"There is credible evidence, warranting further investigation of high-level Saudi officials' individual liability, including the Crown Prince's," she said.
"Indeed, this human rights inquiry has shown that there is sufficient credible evidence regarding the responsibility of the Crown Prince demanding further investigation," she added, urging U.N. Secretary-General to establish an international probe.
Callamard noted the "extreme sensitivity" of considering the criminal responsibility of the crown prince, as well as Saud Al Qahtani, a senior adviser to the Saudi royal court who has not been charged.
"No conclusion is made as to guilt," she wrote of the two men. "The only conclusion made is that there is credible evidence meriting further investigation."
She wrote that there was "no reason why sanctions should not be applied against the Crown Prince and his personal assets" — noting that sanctions regimes have been put in place in the past even before guilt was determined.
But she played down the focus on a single person, writing: "The search for justice and accountability is not singularly dependent on finding a 'smoking gun' or the person holding it."
She wrote that her focus was mainly on identifying those who may have failed in or abused their positions of authority.
Riyadh must accept responsibility for the murder of the journalist and pay reparations to his family, and also apologize to the Turkish government, where the crime was committed, Callamard added.
Turkish officials have repeatedly suggested the murder trial be held in Turkey where the crime was committed. Saudi authorities have denied Turkey's requests and said the suspects will be tried in the kingdom.
Turkey also arrested two intelligence operatives in Istanbul who confessed to spying on Arab nationals on behalf of the United Arab Emirates (UAE), one of whom is suspected of having connections to the murder of dissident Saudi journalist Khashoggi.
She said she had received information about a "financial package" offered to Khashoggi's children, "but it is questionable whether such package amounts to compensation under international human rights law."
Callamard said for instance that she had found evidence that "Khashoggi was himself fully aware of the powers held by the Crown Prince, and fearful of him."
She urged Guterres to launch an official international criminal investigation into the case, which she said would make it possible to "build-up strong files on each of the alleged perpetrators and identify mechanisms for formal accountability, such as an ad hoc or hybrid tribunal."

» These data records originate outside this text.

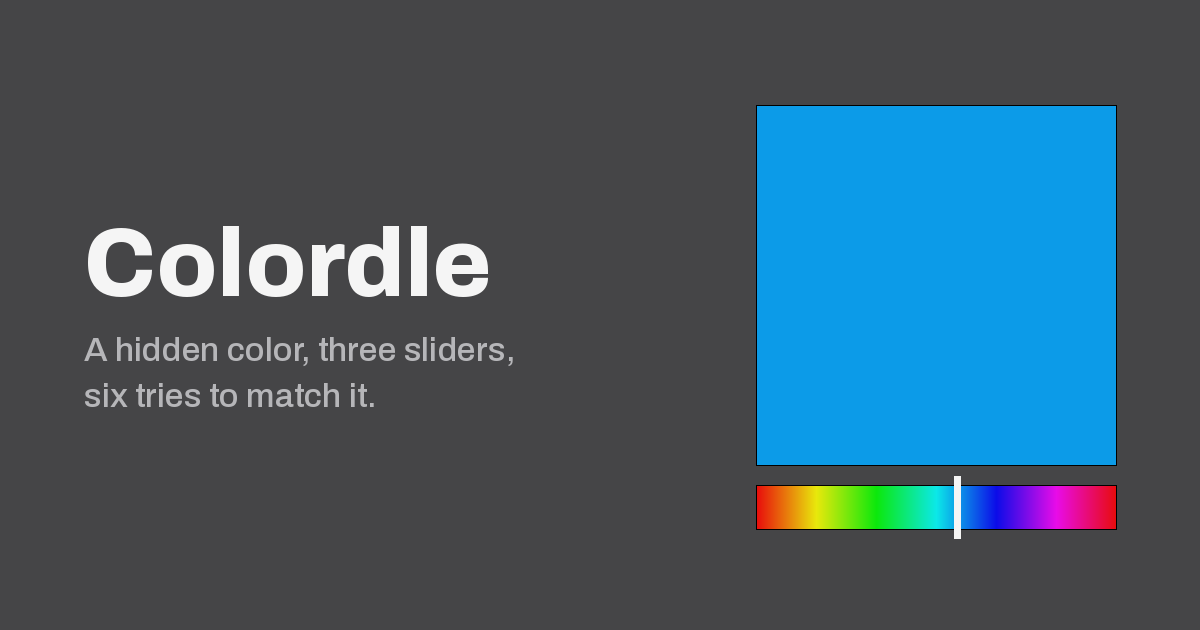
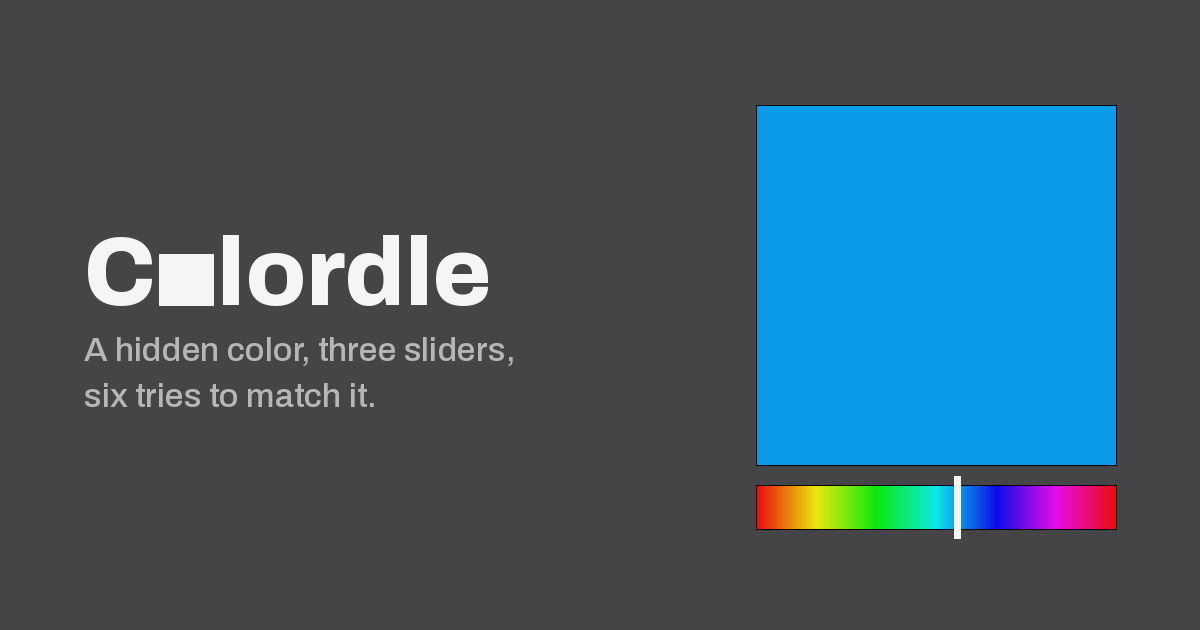
Add files via upload

Changed region(s): [[0.0617, 0.3619, 0.4317, 0.4825]]

diff --git a/colordle/index.html b/colordle/index.html
@@ -7,6 +7,10 @@
 <meta name="description" content="A hidden color, three sliders, six tries to match it. A new set every day.">
 <meta name="theme-color" content="#58585a">
 
+<link rel="icon" href="favicon.svg" type="image/svg+xml">
+<link rel="icon" href="favicon-32.png" sizes="32x32" type="image/png">
+<link rel="apple-touch-icon" href="apple-touch-icon.png">
+
 <!-- SOCIAL PREVIEW — the one thing in this file that can't configure itself.
      Link crawlers don't run JavaScript, so these URLs have to be written out in
      full. If you ever move the game, update these three lines and the SITE
@@ -75,6 +79,24 @@
     font-weight:800;
     letter-spacing:-.03em;
     margin:0;
+  }
+
+  /* The chip stands in for the first 'o'. Every number here is that glyph's
+     own metric in Archivo at weight 800, so the word keeps its rhythm: the
+     margins are the 'o' side bearings, the width is its ink width, and the
+     height is the x-height with no overshoot — round letters overshoot the
+     x-line, a flat-sided square must not.
+     It is ink rather than brand blue on purpose. In the app nothing may
+     compete with the color being judged, and a solid white chip is already
+     this game's own symbol for a matched channel. */
+  .wordmark .oh{
+    display:inline-block;
+    width:.5608em;
+    height:.5260em;
+    margin:0 .0369em 0 .0374em;
+    border-radius:.02em;
+    background:var(--ink);
+    vertical-align:baseline;
   }
 
   .meta{
@@ -477,7 +499,7 @@
 <main class="app">
 
   <header>
-    <h1 class="wordmark">Colordle</h1>
+    <h1 class="wordmark">C<i class="oh" aria-hidden="true"></i><span class="sr">o</span>lordle</h1>
     <div class="meta" id="meta">
       <span id="puzzleNo">No. 1</span>
       <button class="mode" id="statsBtn" type="button">Stats</button>
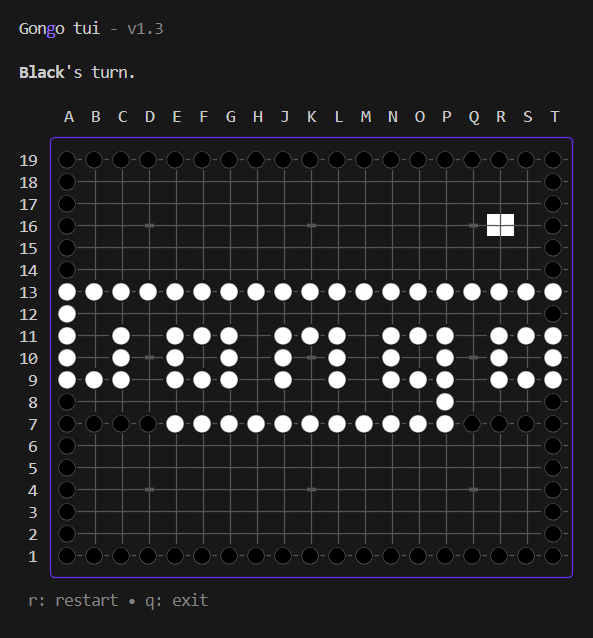
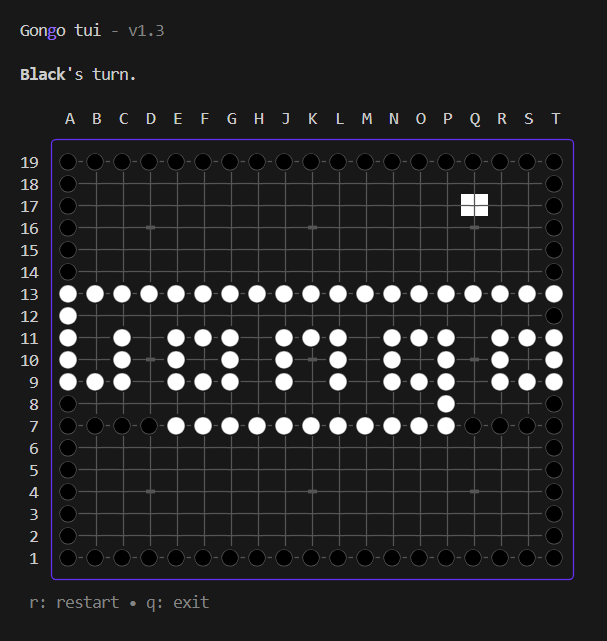
fix: Right-side lines on TUI

diff --git a/internal/tui/view.go b/internal/tui/view.go
@@ -41,19 +41,19 @@ func (m *Model) View() string {
 
 			if x == 0 && y == 0 {
 				cell = " ┌─"
-			} else if x == 0 && y == 18 {
+			} else if x == 0 && y == 19-1 {
 				cell = " └─"
-			} else if x == 18 && y == 0 {
+			} else if x == 19-1 && y == 0 {
 				cell = "─┐ "
-			} else if x == 18 && y == 18 {
+			} else if x == 19-1 && y == 19-1 {
 				cell = "─┘ "
 			} else if x == 0 {
 				cell = " ├─"
-			} else if x == 18 {
+			} else if x == 19-1 {
 				cell = "─┤ "
 			} else if y == 0 {
 				cell = "─┬─"
-			} else if y == 18 {
+			} else if y == 19-1 {
 				cell = "─┴─"
 			}
 
@@ -61,11 +61,18 @@ func (m *Model) View() string {
 				cell = "─┿─"
 			}
 
-			switch m.Game.Board[x+y*19] {
-			case 1:
-				cell = "⚫╶"
-			case 2:
-				cell = "⚪╶"
+			if m.Game.Board[x+y*19] != 0 {
+				switch m.Game.Board[x+y*19] {
+				case 1:
+					cell = "⚫"
+				case 2:
+					cell = "⚪"
+				}
+				if x < 19-1 {
+					cell += "╶"
+				} else {
+					cell += " "
+				}
 			}
 
 			cell = mutedStyle.Render(cell)
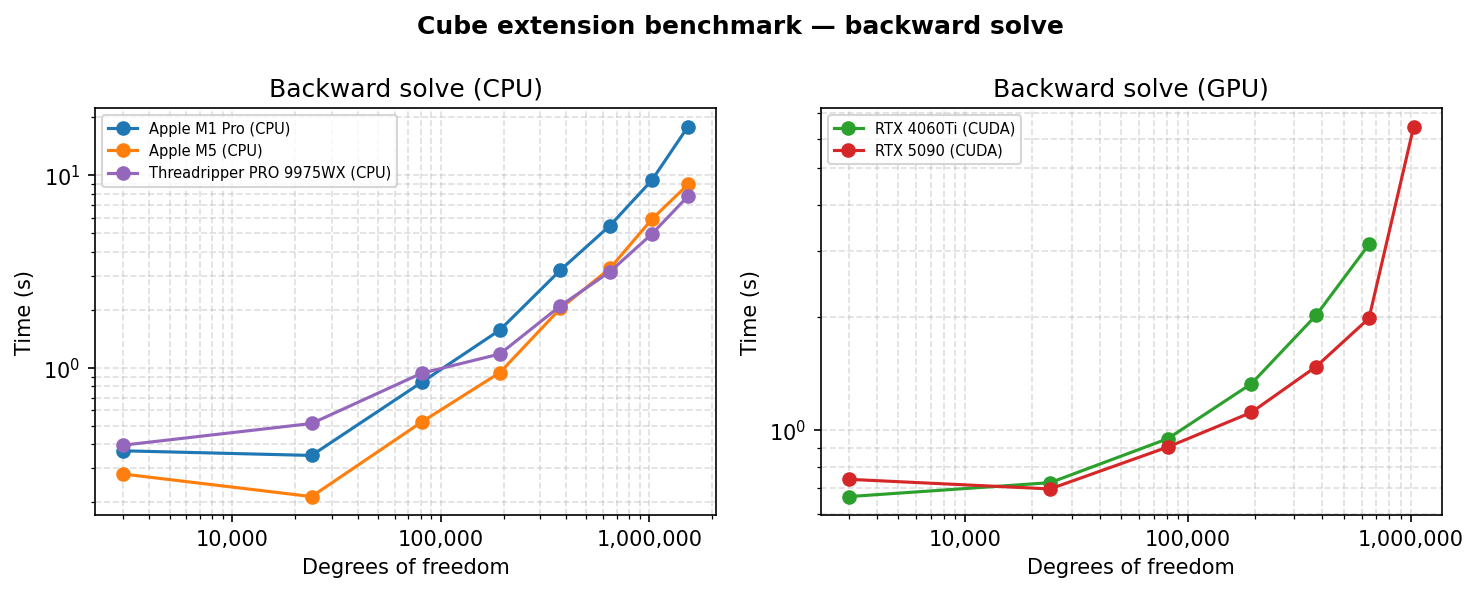
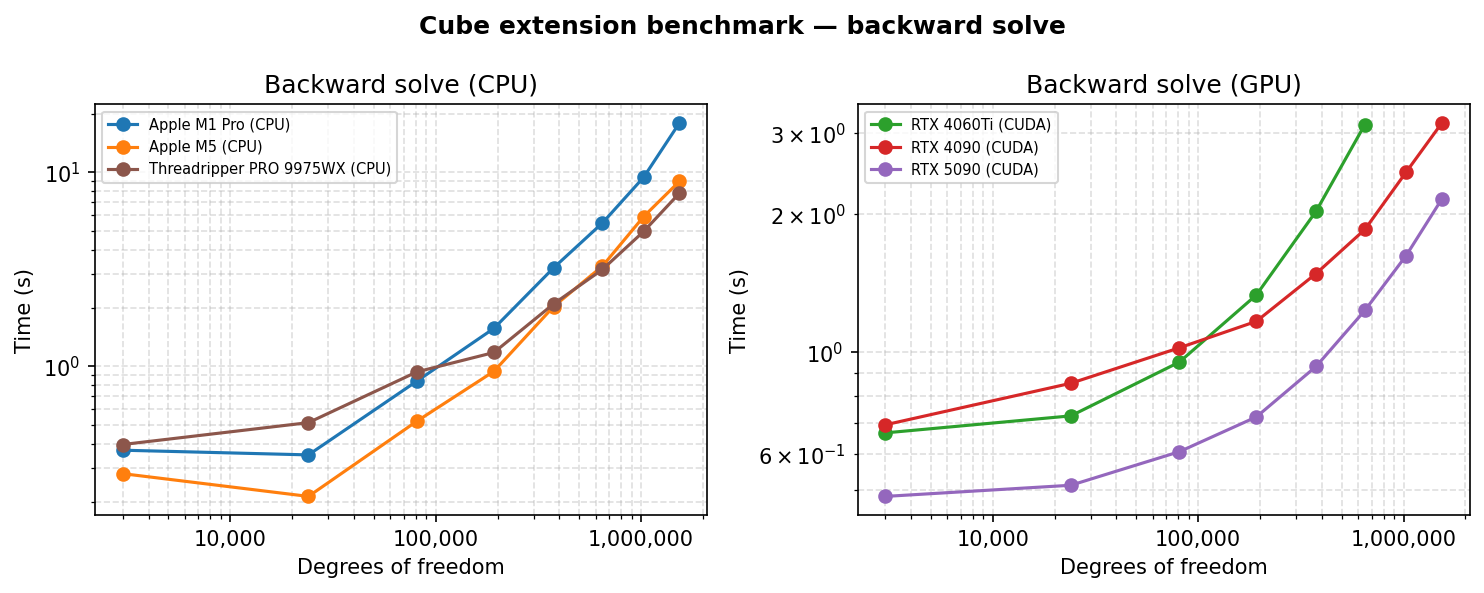
Update benchmark

diff --git a/README.md b/README.md
@@ -195,19 +195,19 @@ Python 3.10, SciPy 1.15.3, Apple Accelerate, float64
 |  80 |  1536000 |    13.90s |    73.41s |    17.95s |   9739.0MB |
 
 
-#### NVIDIA GeForce RTX 5090 (21,760 Cuda cores, 32 GB VRAM)
-Python 3.13, CuPy 14.0.1, CUDA 12.9, float64
+#### NVIDIA GeForce RTX 4090 (16,384 Cuda cores, 24 GB VRAM)
+Python 3.12, CuPy 13.3.0, CUDA 11.8, float64
 
-|  N  |     DOFs |     Setup | FWD Solve | BWD Solve |   Peak RAM |
+|  N  |     DOFs |     Setup | FWD Solve | BWD Solve |  Peak VRAM |
 | --- | -------- | --------- | --------- | --------- | ---------- |
-|  10 |     3000 |     0.27s |     0.45s |     0.46s |   1682.9MB |
-|  20 |    24000 |     0.24s |     0.49s |     0.49s |   1703.6MB |
-|  30 |    81000 |     0.25s |     0.60s |     0.59s |   1707.4MB |
-|  40 |   192000 |     0.25s |     0.78s |     0.73s |   1738.4MB |
-|  50 |   375000 |     0.28s |     1.08s |     0.94s |   1710.4MB |
-|  60 |   648000 |     0.32s |     1.54s |     1.27s |   1710.8MB |
-|  70 |  1029000 |     0.39s |     2.13s |     1.73s |   1728.7MB |
-|  80 |  1536000 |     0.49s |     3.76s |     3.22s |   2220.5MB |
+|  10 |     3000 |     0.12s |     0.87s |     0.69s |    234.0MB |
+|  20 |    24000 |     0.11s |     0.94s |     0.85s |    398.0MB |
+|  30 |    81000 |     0.12s |     1.00s |     1.02s |   1158.0MB |
+|  40 |   192000 |     0.14s |     1.23s |     1.17s |   2388.0MB |
+|  50 |   375000 |     0.18s |     1.60s |     1.48s |   4656.0MB |
+|  60 |   648000 |     0.22s |     2.12s |     1.85s |   8624.0MB |
+|  70 |  1029000 |     0.29s |     2.88s |     2.47s |  14046.0MB |
+|  80 |  1536000 |     0.39s |     3.90s |     3.16s |  21246.0MB |
 
 ## Alternatives
 There are many alternative Python FEM tools that you may also consider,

She also called on the FBI in the United States, where Khashoggi was a resident, to open an investigation into the case, if it has not already done so, "and pursue criminal prosecutions within the United States, as appropriate."
For her investigation, Callamard said that, among other things, she had viewed CCTV footage from inside the consulate of the killing itself.
The report identified by name the 15 people she said were part of the mission to kill Khashoggi, and suggested that many of them were not on the list of 11 unnamed suspects facing a closed-door trial over the murder, and five could face the death penalty.
Wednesday's report also found that there was evidence that "Saudi Arabia deliberately used consular immunity to stall Turkey's investigations until the crime scene could be thoroughly cleaned."
"In view of my concerns regarding the fairness of the trial of the 11 suspects in Saudi Arabia, I call for the suspension of the trial," she said in the report.
Callamard noted limitations on her inquiry, which began in January. She received no response to her request to travel to Saudi Arabia. She wrote that she had received only a total of 45 minutes of tapes recorded within the consulate around the time of the killing, while Turkish intelligence had referenced some 7 hours of recordings.
The report offers gruesome, nearly minute-by-minute accounting of the events surrounding the killing, and cites sounds of a buzzing saw that could have been used to dismember Khashoggi's body.
The U.S. State Department has publicly designated 16 people for their roles in the killing of Khashoggi. Many U.S. lawmakers have criticized President Donald Trump for not condemning Saudi Arabia for the journalist's killing.